Assignment: Look below. Copy each line that has "daily" in it.

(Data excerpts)

+ + + + +

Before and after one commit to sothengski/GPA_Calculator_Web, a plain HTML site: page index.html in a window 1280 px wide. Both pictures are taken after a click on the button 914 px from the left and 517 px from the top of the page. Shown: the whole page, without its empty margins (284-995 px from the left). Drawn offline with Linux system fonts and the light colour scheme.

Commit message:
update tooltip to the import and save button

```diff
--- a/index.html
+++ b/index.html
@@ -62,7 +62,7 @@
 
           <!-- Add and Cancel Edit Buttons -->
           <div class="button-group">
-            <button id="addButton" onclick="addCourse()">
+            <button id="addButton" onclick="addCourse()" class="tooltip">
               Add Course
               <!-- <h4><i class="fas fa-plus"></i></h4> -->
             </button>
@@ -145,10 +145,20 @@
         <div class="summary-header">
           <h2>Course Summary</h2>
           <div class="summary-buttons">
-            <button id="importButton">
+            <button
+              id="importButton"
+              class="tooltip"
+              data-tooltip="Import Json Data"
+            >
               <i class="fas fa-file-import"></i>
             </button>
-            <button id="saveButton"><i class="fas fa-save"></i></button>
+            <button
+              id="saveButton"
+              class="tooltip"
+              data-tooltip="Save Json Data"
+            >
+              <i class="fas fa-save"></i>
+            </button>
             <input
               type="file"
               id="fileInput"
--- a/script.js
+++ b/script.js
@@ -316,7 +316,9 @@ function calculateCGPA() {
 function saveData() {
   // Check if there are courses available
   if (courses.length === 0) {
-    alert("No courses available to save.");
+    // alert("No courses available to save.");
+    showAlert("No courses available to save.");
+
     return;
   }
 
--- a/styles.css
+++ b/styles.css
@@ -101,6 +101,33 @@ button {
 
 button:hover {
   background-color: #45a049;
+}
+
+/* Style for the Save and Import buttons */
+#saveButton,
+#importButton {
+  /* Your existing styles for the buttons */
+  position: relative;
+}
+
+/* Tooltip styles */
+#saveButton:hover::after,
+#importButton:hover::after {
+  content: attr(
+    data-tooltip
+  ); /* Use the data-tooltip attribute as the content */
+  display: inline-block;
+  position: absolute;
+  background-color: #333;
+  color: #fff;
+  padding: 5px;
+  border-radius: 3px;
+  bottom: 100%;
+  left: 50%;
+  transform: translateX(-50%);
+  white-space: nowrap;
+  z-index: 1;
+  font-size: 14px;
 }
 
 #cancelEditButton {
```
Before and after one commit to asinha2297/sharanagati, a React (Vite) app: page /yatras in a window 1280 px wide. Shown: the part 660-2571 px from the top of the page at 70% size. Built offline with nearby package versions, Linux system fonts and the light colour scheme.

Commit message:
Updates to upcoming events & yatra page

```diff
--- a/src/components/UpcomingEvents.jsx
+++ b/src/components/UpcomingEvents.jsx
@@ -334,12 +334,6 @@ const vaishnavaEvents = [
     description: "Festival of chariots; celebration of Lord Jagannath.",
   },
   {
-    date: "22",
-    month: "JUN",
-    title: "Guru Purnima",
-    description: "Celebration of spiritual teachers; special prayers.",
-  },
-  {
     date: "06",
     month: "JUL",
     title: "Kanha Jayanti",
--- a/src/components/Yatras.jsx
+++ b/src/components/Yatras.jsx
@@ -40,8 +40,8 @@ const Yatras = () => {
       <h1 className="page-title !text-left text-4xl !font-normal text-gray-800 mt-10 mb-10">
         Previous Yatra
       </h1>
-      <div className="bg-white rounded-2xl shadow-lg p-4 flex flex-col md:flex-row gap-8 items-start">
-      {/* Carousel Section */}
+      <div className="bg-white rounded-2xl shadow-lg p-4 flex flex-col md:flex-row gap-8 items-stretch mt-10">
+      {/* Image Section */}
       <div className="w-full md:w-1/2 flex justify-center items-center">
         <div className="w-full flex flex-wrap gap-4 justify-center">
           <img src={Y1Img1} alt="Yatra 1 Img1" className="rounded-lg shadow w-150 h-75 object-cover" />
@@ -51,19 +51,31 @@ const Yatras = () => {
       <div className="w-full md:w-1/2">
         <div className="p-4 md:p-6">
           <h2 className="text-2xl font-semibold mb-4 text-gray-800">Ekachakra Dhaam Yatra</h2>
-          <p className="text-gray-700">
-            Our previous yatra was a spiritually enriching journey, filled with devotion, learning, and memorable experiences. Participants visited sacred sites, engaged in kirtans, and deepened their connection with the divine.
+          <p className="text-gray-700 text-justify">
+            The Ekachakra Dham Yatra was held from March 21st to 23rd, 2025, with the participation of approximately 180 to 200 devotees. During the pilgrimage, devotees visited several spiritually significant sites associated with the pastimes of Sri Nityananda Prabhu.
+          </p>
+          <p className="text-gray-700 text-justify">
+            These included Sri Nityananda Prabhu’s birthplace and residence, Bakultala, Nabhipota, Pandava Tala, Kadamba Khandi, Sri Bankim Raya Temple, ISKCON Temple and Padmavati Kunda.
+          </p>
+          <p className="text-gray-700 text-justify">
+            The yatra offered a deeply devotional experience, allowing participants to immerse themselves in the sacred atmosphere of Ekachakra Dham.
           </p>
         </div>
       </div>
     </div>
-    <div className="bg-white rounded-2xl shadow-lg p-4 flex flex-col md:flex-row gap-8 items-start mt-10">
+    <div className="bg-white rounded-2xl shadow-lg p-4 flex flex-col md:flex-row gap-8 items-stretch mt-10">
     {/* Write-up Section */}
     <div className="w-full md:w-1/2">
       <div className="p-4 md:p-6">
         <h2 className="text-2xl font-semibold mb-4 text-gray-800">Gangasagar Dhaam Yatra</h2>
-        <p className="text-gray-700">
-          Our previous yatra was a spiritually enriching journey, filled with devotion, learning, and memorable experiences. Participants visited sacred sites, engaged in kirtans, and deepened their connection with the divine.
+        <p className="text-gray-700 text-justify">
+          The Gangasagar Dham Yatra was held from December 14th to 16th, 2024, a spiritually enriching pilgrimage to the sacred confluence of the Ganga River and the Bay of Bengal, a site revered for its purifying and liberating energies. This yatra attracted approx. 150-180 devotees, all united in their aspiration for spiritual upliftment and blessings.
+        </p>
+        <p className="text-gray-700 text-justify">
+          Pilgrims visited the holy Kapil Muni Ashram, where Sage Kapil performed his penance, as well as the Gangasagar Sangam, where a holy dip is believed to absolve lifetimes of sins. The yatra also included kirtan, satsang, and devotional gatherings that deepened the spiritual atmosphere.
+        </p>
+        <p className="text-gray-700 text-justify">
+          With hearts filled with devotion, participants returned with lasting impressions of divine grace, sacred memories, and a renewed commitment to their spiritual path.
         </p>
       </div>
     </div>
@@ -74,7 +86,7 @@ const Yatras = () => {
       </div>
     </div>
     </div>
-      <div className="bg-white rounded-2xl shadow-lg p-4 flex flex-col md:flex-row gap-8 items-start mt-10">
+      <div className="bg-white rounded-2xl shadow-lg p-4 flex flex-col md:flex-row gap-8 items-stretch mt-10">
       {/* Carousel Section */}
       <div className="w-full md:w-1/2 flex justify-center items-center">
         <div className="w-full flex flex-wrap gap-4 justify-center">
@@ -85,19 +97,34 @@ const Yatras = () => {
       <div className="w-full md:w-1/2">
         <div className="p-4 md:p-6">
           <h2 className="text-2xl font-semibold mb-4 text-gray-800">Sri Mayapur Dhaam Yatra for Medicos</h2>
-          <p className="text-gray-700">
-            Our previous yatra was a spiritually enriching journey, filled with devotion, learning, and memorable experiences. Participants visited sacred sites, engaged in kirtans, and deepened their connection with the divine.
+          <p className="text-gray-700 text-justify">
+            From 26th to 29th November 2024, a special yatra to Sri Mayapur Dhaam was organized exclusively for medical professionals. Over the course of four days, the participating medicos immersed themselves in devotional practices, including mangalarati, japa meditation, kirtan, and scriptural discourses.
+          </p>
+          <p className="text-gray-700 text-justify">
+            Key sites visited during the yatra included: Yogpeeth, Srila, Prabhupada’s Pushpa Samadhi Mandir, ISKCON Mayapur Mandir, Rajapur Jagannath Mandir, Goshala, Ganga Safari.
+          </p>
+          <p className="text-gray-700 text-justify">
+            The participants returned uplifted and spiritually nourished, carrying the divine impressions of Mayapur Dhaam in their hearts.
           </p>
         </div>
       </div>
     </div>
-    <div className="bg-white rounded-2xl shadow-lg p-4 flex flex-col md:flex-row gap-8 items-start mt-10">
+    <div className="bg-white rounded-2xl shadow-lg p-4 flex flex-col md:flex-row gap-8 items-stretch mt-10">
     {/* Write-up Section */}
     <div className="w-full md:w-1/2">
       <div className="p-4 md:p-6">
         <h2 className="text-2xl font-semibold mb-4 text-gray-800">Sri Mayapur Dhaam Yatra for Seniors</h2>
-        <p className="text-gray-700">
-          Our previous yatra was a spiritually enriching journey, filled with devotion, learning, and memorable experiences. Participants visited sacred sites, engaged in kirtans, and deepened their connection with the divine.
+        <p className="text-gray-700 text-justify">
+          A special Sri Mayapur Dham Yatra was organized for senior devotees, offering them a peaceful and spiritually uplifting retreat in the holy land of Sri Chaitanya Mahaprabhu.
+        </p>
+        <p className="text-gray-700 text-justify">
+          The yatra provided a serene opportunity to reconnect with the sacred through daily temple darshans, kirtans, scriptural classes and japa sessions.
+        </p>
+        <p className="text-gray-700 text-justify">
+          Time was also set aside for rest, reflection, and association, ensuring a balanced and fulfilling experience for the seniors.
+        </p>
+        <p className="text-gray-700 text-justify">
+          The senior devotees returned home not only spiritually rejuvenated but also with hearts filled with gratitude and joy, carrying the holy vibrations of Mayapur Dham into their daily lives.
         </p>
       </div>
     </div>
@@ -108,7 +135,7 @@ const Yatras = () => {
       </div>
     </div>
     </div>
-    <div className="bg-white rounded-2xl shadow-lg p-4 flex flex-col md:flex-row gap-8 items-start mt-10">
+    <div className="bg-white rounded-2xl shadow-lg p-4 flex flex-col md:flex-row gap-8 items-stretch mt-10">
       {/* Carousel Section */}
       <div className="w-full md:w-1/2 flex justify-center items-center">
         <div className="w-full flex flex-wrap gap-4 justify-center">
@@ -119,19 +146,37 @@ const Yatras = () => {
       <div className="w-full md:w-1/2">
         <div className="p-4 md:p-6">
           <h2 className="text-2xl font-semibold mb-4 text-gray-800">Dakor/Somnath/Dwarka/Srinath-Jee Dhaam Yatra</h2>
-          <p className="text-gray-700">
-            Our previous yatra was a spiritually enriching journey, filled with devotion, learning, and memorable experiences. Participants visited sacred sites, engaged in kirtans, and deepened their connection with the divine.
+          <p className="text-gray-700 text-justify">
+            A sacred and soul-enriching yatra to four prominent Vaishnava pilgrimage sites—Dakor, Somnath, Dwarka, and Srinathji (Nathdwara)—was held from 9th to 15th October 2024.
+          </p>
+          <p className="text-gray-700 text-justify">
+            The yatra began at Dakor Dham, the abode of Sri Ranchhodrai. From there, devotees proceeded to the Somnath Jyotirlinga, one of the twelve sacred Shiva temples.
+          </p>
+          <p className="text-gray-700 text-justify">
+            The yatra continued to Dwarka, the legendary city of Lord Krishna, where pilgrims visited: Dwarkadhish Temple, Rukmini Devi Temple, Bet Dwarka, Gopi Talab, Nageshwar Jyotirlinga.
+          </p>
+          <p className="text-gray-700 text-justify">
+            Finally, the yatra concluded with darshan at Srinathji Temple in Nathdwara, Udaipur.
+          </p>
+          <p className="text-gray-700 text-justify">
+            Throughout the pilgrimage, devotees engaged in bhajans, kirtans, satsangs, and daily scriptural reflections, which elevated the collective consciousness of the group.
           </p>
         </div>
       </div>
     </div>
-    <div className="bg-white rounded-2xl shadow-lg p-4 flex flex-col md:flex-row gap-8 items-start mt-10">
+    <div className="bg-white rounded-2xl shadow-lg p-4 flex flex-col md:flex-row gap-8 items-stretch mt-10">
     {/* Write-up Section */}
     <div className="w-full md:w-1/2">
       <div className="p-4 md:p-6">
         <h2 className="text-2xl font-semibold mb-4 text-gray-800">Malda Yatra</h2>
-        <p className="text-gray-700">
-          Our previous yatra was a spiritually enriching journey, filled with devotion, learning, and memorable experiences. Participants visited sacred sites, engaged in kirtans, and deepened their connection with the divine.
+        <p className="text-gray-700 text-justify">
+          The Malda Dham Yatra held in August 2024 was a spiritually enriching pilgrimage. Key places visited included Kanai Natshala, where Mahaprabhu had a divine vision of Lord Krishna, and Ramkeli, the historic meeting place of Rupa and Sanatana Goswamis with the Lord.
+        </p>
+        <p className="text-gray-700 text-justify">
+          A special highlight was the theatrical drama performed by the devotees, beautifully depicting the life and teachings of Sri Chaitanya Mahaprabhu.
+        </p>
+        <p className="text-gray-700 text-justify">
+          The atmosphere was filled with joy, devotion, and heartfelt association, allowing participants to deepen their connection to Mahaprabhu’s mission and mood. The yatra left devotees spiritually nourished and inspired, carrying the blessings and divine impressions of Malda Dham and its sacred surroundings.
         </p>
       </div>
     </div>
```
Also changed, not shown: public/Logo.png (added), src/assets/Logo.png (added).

+ + + + +

Result of this exercise:
+          The yatra provided a serene opportunity to reconnect with the sacred through daily temple darshans, kirtans, scriptural classes and japa sessions.
+          The senior devotees returned home not only spiritually rejuvenated but also with hearts filled with gratitude and joy, carrying the holy vibrations of Mayapur Dham into their daily lives.
+            Throughout the pilgrimage, devotees engaged in bhajans, kirtans, satsangs, and daily scriptural reflections, which elevated the collective consciousness of the group.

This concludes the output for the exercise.